■ To do
The listing is to be reproduced exactly, excluding its pictures.

BEGIN

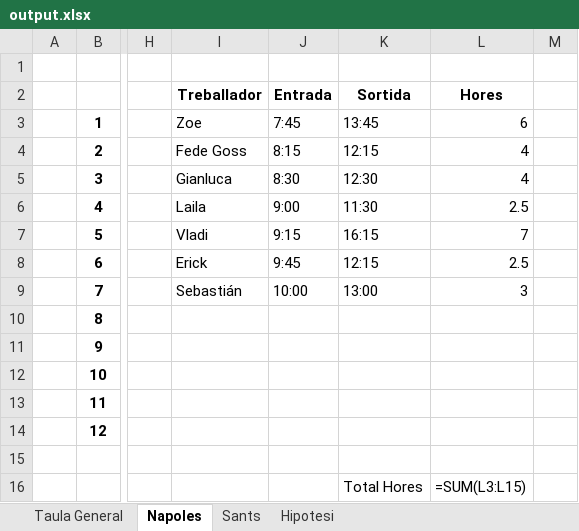
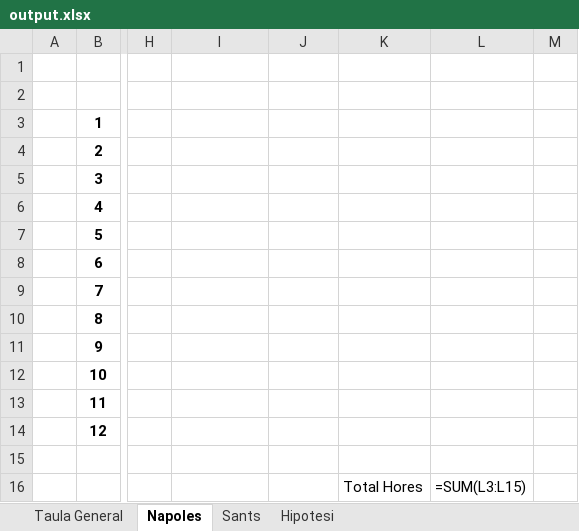
Before and after one commit to Nilpomarol/CargoBiciHorario, an Excel workbook: output.xlsx, sheet Napoles, drawn as a sheet; only a part is shown, gaps mark what is left out; values as stored, in another font and other column widths than the file's, no borders; formulas without a stored value are shown as written; the diff covers the shown part only; the diff names each change by its address in the sheet, - before the commit and + after, or states it on an @@ line.

```diff
--- a/output.xlsx (sheet Napoles)
+++ b/output.xlsx (sheet Napoles)
-I2: Treballador
+I2: (empty)
-J2: Entrada
+J2: (empty)
-K2: Sortida
+K2: (empty)
-L2: Hores
+L2: (empty)
-I3: Zoe
+I3: (empty)
-J3: 7:45
+J3: (empty)
-K3: 13:45
+K3: (empty)
-L3: 6
+L3: (empty)
-I4: Fede Goss
+I4: (empty)
-J4: 8:15
+J4: (empty)
-K4: 12:15
+K4: (empty)
-L4:L5: 4
+L4:L5: (empty)
-I5: Gianluca
+I5: (empty)
-J5: 8:30
+J5: (empty)
-K5: 12:30
+K5: (empty)
-I6: Laila
+I6: (empty)
-J6: 9:00
+J6: (empty)
-K6: 11:30
+K6: (empty)
-L6: 2.5
+L6: (empty)
-I7: Vladi
+I7: (empty)
-J7: 9:15
+J7: (empty)
-K7: 16:15
+K7: (empty)
-L7: 7
+L7: (empty)
-I8: Erick
+I8: (empty)
-J8: 9:45
+J8: (empty)
-K8: 12:15
+K8: (empty)
-L8: 2.5
+L8: (empty)
-I9: Sebastián
+I9: (empty)
-J9: 10:00
+J9: (empty)
-K9: 13:00
+K9: (empty)
-L9: 3
+L9: (empty)
```
Also changed, not shown: 4 edited cells elsewhere in this sheet, sheet Sants, 1 other file.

END

■ Solved problem
Before and after one commit to Nilpomarol/CargoBiciHorario, an Excel workbook: output.xlsx, sheet Napoles, drawn as a sheet; only a part is shown, gaps mark what is left out; values as stored, in another font and other column widths than the file's, no borders; formulas without a stored value are shown as written; the diff covers the shown part only; the diff names each change by its address in the sheet, - before the commit and + after, or states it on an @@ line.

```diff
--- a/output.xlsx (sheet Napoles)
+++ b/output.xlsx (sheet Napoles)
-I2: Treballador
+I2: (empty)
-J2: Entrada
+J2: (empty)
-K2: Sortida
+K2: (empty)
-L2: Hores
+L2: (empty)
-I3: Zoe
+I3: (empty)
-J3: 7:45
+J3: (empty)
-K3: 13:45
+K3: (empty)
-L3: 6
+L3: (empty)
-I4: Fede Goss
+I4: (empty)
-J4: 8:15
+J4: (empty)
-K4: 12:15
+K4: (empty)
-L4:L5: 4
+L4:L5: (empty)
-I5: Gianluca
+I5: (empty)
-J5: 8:30
+J5: (empty)
-K5: 12:30
+K5: (empty)
-I6: Laila
+I6: (empty)
-J6: 9:00
+J6: (empty)
-K6: 11:30
+K6: (empty)
-L6: 2.5
+L6: (empty)
-I7: Vladi
+I7: (empty)
-J7: 9:15
+J7: (empty)
-K7: 16:15
+K7: (empty)
-L7: 7
+L7: (empty)
-I8: Erick
+I8: (empty)
-J8: 9:45
+J8: (empty)
-K8: 12:15
+K8: (empty)
-L8: 2.5
+L8: (empty)
-I9: Sebastián
+I9: (empty)
-J9: 10:00
+J9: (empty)
-K9: 13:00
+K9: (empty)
-L9: 3
+L9: (empty)
```
Also changed, not shown: 4 edited cells elsewhere in this sheet, sheet Sants, 1 other file.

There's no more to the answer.